Introduced in 1927, the Vega was the first product of designer Jack Northrop and Allan Loughead's Lockheed Aircraft Company. Sturdy, roomy, streamlined and fast, the innovative Vega became favored by pilots seeking to set speed and distance records. It sported a cantilever (internally braced) one-piece spruce wing and a spruce veneer monocoque fuselage (a molded shell without internal bracing), which increased overall strength and reduced weight. A NACA engine cowling and wheel pants reduced drag and provided streamline style.

Amelia Earhart bought this 5B Vega in 1930 and called it her "Little Red Bus." After a nose-over accident later that year, the fuselage was replaced and strengthened to carry extra fuel tanks.
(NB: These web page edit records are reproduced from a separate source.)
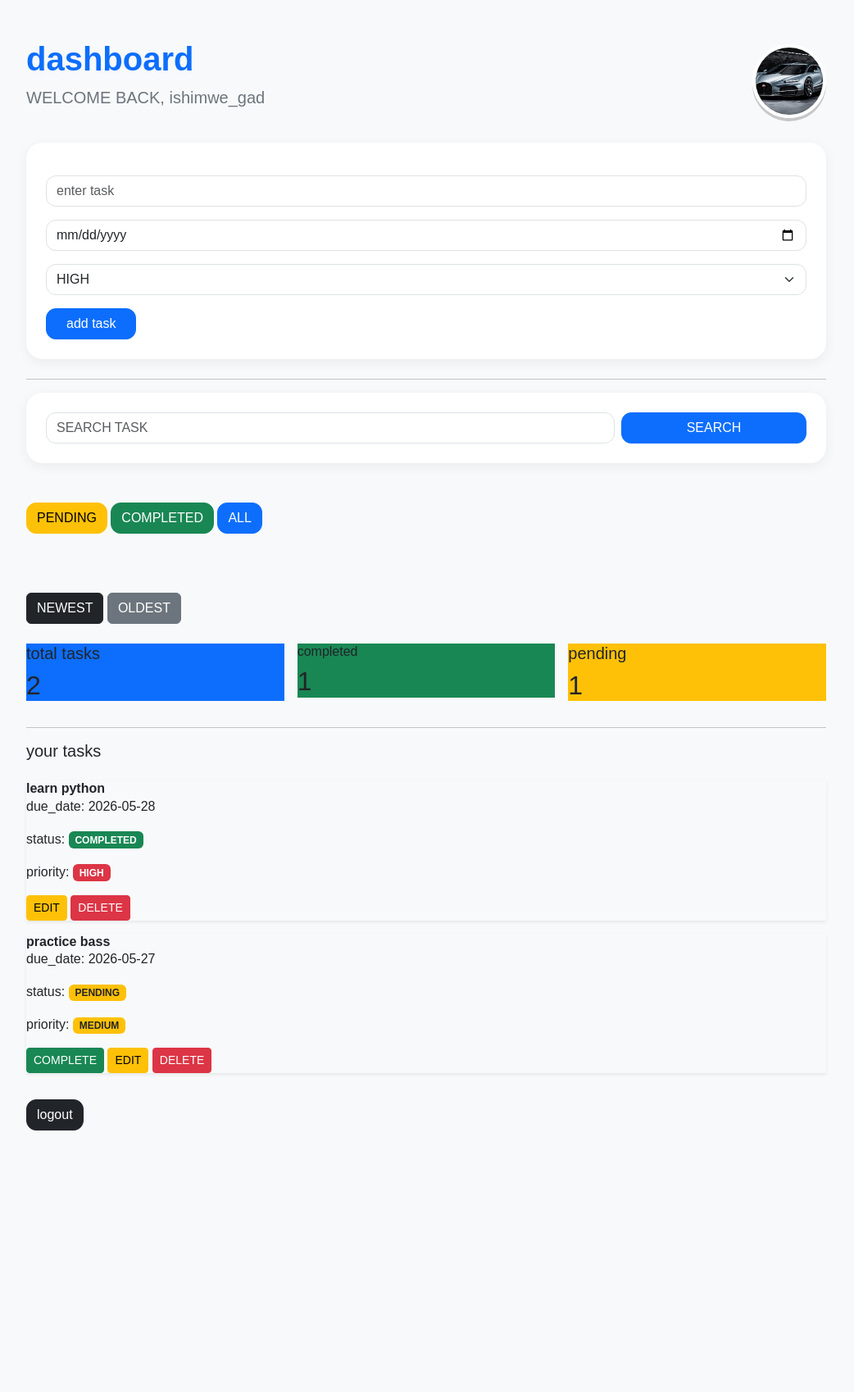
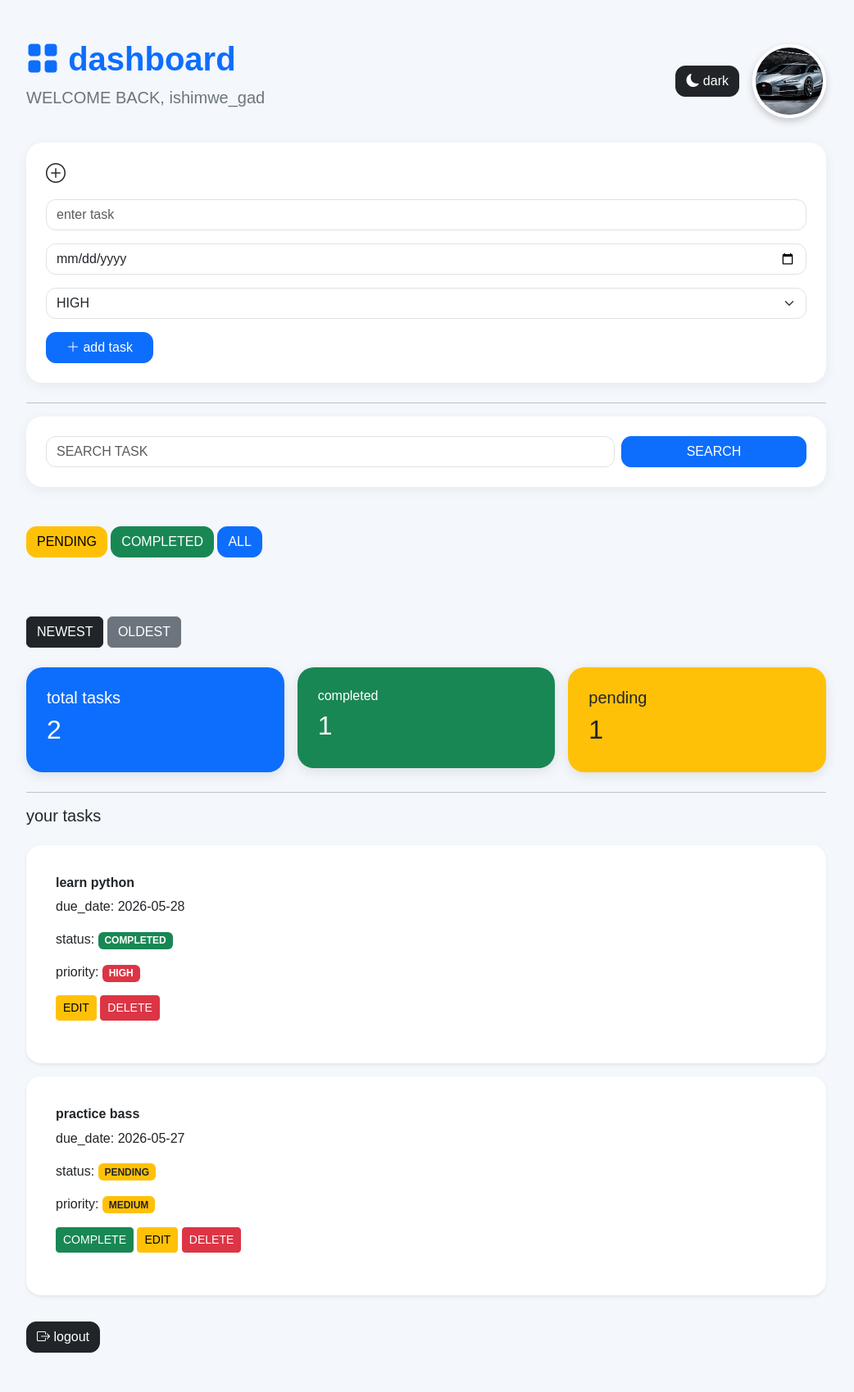
Before and after one commit to Ishimwegadsonga/task-manager-prj, a Flask app: page /dashboard in a window 1280 px wide. Shown: the whole page at 82% size, without its empty margins (120-1162 px from the left). Before the commit the page ends 1379 px from the top, so only its background shows below. Run offline with Flask 3, Linux system fonts and the light colour scheme; a user stored in the database is signed in; data comes from the database, SQL or seed files in the repository; some libraries are stand-ins or nearby versions.

Commit message:
improved dashboard ui and added darkmode

```diff
--- a/templates/dashboard.html
+++ b/templates/dashboard.html
@@ -8,7 +8,7 @@
 
         <link
         rel="stylesheet"
-        href="https://cdn.jsdelivr.net/npm/bootstrap-icons@1.11.3/font/bootstrap-icon.min.css">
+        href="https://cdn.jsdelivr.net/npm/bootstrap-icons@1.11.3/font/bootstrap-icons.min.css">
 
         <style>
 
@@ -27,6 +27,20 @@
         border:none;
         border-radius: 18px;
         transition:0.3s;
+        background:white;
+        padding: 20px;
+       }
+
+       .task-card:hover{
+        transform:translateY(-5px);
+        box-shadow: 0 10px 25px rgba(0,0,0,0.12);
+       }
+
+       .stats-card{
+        padding: 25px;
+        border-radius: 20px;
+        color: white;
+        box-shadow: 0 4px 15px rgba(0,0,0,0.1);
        }
 
        .form-control,
@@ -36,19 +50,54 @@
 
        .custom-btn{
         border-radius: 12px;
+        transition:0.3s;
        }
 
-       .task-card{
-        border-radius: 18px;
-        color:white;
-        padding: 20px;
+       .custom-btn:hover{
+        transform:scale(1.05);
        }
+
 
        .profile-img{
         border-radius: 50%;
         object-fit:cover;
         border: 4px solid white;
-        box-shadow: 0 4px rgba(0,0,0,0.2);
+        box-shadow: 0 4px 10px rgba(0,0,0,0.2);
+       }
+
+       .dark-mode{
+        background:#121212;
+        color:white;
+       }
+
+       .dark-mode .main-card{
+        background:#1e1e1e;
+        color:white;
+       }
+
+       .dark-mode .task-card{
+        background:#242424;
+        color:white;
+       }
+
+       .dark-mode .form-control,
+       .dark-mode .form-select{
+        background:#2b2b2b;
+        color:white;
+        border:none;
+       }
+
+       .dark-mode .form-control::placeholder{
+        color:#bbb;
+       }
+
+       .dark-mode .card{
+        background: #1f1f1f;
+        color: white;
+       }
+
+       .dark-mode .text-secondary{
+        color:#d1d1d1 !important;
        }
 
 
@@ -57,7 +106,7 @@
 
     </head>
 
-    <body class="bg-light">
+    <body id="body">
         <div class="container py-5" style="max-width:1000px;">
 
         <div class="d-flex justify-content-between align-items-center mb-4">
@@ -74,12 +123,22 @@
 
         </div>
 
+        <div class="d-flex align-items-center gap-3">
+
+        <button
+        onclick="toggleDarkMode()"
+        class="btn btn-dark custom-btn">
+        <i class="bi bi-moon-fill"></i>
+        dark
+       </button>
+
         <img
         src="{{ url_for('static', filename='gd.jpg') }}"
         width="90px"
         height="90"
         class="profile-img">
-        </div>
+      </div>
+     </div>
 
 
 
@@ -106,7 +165,7 @@
         <form method="POST" action="/add_task">
             <input
                  class="form-control mb-3"
-                 type"text"
+                 type="text"
                  name="title"
                   placeholder="enter task" required>
             <input
@@ -233,7 +292,7 @@
 
             {% for task in tasks %}
 
-            <div class="card-task mb-3 shadow-sm">
+            <div class="card task-card mb-3 shadow-sm">
 
                 <div class="card-body">
 
@@ -335,6 +394,16 @@
 
         </div>
 
+        <script>
+
+        function toggleDarkMode(){
+
+        document.body.classList.toggle("dark-mode");
+
+        }
+
+        </script>
+
 
     </body>
 </html>
```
Three types of compasses, a drift indicator, and a more powerful engine were also installed.

On May 20-21, 1932, flying in this airplane, Earhart became the first woman (and the only person since Charles Lindbergh) to fly nonstop and alone across the Atlantic Ocean. She took off from Harbor Grace, Newfoundland, Canada and landed 15 hours and 2,026 miles later in a field near Londonderry, Northern Ireland. The feat made Earhart an instant worldwide sensation and proved she was a courageous and able pilot.

Later that year, Earhart flew the Vega to another record. On August 24-25, she made the first solo, nonstop flight by a woman across the United States, from Los Angeles to Newark, New Jersey. The flight covered a distance of 2,447 miles and lasted about 19 hours.

Earhart sold her 5B Vega to Philadelphia's Franklin Institute in 1933 after purchasing a new Lockheed 5C Vega. The Smithsonian acquired it in 1966.